[Prompt] Whichever lines include the word "results", copy them as they appear in the data.

Modification records:

***

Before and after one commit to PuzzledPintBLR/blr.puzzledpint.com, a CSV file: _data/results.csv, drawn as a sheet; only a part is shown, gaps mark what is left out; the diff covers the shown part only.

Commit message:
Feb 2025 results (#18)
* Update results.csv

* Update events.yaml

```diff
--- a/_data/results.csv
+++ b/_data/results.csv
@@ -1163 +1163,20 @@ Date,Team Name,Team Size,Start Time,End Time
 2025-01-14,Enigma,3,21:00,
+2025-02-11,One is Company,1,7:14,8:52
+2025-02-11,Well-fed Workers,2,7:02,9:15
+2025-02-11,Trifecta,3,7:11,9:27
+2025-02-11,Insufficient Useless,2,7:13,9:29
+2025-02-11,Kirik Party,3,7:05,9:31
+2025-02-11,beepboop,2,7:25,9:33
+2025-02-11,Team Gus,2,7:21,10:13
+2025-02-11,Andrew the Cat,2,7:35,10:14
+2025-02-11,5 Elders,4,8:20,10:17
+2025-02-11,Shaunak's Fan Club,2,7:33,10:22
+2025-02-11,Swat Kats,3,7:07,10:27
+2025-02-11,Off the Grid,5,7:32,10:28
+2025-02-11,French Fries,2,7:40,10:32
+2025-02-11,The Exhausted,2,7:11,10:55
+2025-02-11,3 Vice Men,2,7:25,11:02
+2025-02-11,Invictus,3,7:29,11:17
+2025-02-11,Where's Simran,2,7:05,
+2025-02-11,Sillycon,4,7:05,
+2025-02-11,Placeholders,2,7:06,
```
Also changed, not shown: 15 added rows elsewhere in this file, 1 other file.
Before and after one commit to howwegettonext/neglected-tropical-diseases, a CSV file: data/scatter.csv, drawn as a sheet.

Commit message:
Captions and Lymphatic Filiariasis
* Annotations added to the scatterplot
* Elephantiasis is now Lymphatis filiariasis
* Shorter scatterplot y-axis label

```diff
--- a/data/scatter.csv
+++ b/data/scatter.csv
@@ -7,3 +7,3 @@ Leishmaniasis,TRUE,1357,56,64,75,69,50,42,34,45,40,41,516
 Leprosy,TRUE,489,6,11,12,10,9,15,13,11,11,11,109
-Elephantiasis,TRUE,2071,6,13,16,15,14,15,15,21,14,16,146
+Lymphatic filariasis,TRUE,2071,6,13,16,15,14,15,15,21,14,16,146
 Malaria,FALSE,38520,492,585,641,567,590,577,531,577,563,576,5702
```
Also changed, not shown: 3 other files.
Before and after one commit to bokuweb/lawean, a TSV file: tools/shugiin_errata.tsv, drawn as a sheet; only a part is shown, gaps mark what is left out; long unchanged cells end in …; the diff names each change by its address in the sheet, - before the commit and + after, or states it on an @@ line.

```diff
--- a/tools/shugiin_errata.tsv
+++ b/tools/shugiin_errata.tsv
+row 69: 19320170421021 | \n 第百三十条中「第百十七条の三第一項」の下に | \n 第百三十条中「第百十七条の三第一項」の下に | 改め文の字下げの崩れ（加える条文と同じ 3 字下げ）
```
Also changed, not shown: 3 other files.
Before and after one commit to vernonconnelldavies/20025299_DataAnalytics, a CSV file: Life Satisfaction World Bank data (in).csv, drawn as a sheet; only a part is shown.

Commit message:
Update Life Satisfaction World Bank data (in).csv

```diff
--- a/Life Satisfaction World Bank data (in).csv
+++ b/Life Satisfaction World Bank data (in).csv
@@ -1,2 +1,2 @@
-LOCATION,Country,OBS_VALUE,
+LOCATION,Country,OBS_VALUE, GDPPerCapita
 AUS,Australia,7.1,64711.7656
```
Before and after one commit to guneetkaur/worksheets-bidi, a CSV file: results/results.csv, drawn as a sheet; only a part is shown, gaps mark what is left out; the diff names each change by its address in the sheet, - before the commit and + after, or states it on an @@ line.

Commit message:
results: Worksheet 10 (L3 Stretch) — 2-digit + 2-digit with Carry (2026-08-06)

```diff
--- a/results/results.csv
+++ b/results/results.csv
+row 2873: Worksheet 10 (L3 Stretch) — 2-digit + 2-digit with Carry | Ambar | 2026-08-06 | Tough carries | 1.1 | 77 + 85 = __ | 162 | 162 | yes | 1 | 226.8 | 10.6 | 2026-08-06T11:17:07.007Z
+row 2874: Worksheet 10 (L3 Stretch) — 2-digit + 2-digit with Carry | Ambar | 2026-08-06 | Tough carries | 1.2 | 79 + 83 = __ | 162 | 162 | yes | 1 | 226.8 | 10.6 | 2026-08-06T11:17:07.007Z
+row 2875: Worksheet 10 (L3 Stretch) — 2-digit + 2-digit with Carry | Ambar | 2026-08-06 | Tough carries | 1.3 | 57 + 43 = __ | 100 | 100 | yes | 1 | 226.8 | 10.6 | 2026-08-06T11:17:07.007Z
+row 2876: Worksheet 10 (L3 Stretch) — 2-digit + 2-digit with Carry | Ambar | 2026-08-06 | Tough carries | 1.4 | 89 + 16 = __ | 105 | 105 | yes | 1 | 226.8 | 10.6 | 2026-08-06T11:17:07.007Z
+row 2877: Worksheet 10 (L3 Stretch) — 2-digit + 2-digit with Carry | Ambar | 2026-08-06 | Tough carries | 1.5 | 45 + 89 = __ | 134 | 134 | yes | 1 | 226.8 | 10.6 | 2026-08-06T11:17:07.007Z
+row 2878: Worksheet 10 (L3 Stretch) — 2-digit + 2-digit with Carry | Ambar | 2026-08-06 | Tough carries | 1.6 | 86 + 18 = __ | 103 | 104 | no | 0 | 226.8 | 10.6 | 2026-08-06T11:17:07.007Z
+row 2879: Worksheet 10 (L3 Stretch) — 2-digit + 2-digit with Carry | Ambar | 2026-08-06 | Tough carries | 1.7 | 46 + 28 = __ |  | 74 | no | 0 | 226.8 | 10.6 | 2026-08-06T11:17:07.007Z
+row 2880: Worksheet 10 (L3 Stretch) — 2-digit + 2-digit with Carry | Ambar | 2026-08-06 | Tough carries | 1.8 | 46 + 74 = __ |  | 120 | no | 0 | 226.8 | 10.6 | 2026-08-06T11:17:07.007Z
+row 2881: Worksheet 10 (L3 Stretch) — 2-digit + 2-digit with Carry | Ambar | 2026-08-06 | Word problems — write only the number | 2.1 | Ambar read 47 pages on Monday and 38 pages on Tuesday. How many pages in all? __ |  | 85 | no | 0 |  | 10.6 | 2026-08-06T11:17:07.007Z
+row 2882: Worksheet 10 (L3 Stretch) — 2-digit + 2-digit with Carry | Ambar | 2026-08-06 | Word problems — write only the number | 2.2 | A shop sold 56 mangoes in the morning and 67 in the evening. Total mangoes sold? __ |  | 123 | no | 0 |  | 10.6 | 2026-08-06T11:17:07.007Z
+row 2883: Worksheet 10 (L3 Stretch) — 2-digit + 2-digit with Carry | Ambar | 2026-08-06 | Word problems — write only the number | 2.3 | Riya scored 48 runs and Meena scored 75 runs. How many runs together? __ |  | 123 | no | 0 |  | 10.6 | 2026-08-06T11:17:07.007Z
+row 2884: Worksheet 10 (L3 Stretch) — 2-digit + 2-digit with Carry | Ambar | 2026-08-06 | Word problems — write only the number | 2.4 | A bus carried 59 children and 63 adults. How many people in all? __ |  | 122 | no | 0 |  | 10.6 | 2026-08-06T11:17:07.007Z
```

***

[Result]
Before and after one commit to PuzzledPintBLR/blr.puzzledpint.com, a CSV file: _data/results.csv, drawn as a sheet; only a part is shown, gaps mark what is left out; the diff covers the shown part only.
Feb 2025 results (#18)
* Update results.csv
--- a/_data/results.csv
+++ b/_data/results.csv
Before and after one commit to guneetkaur/worksheets-bidi, a CSV file: results/results.csv, drawn as a sheet; only a part is shown, gaps mark what is left out; the diff names each change by its address in the sheet, - before the commit and + after, or states it on an @@ line.
results: Worksheet 10 (L3 Stretch) — 2-digit + 2-digit with Carry (2026-08-06)
--- a/results/results.csv
+++ b/results/results.csv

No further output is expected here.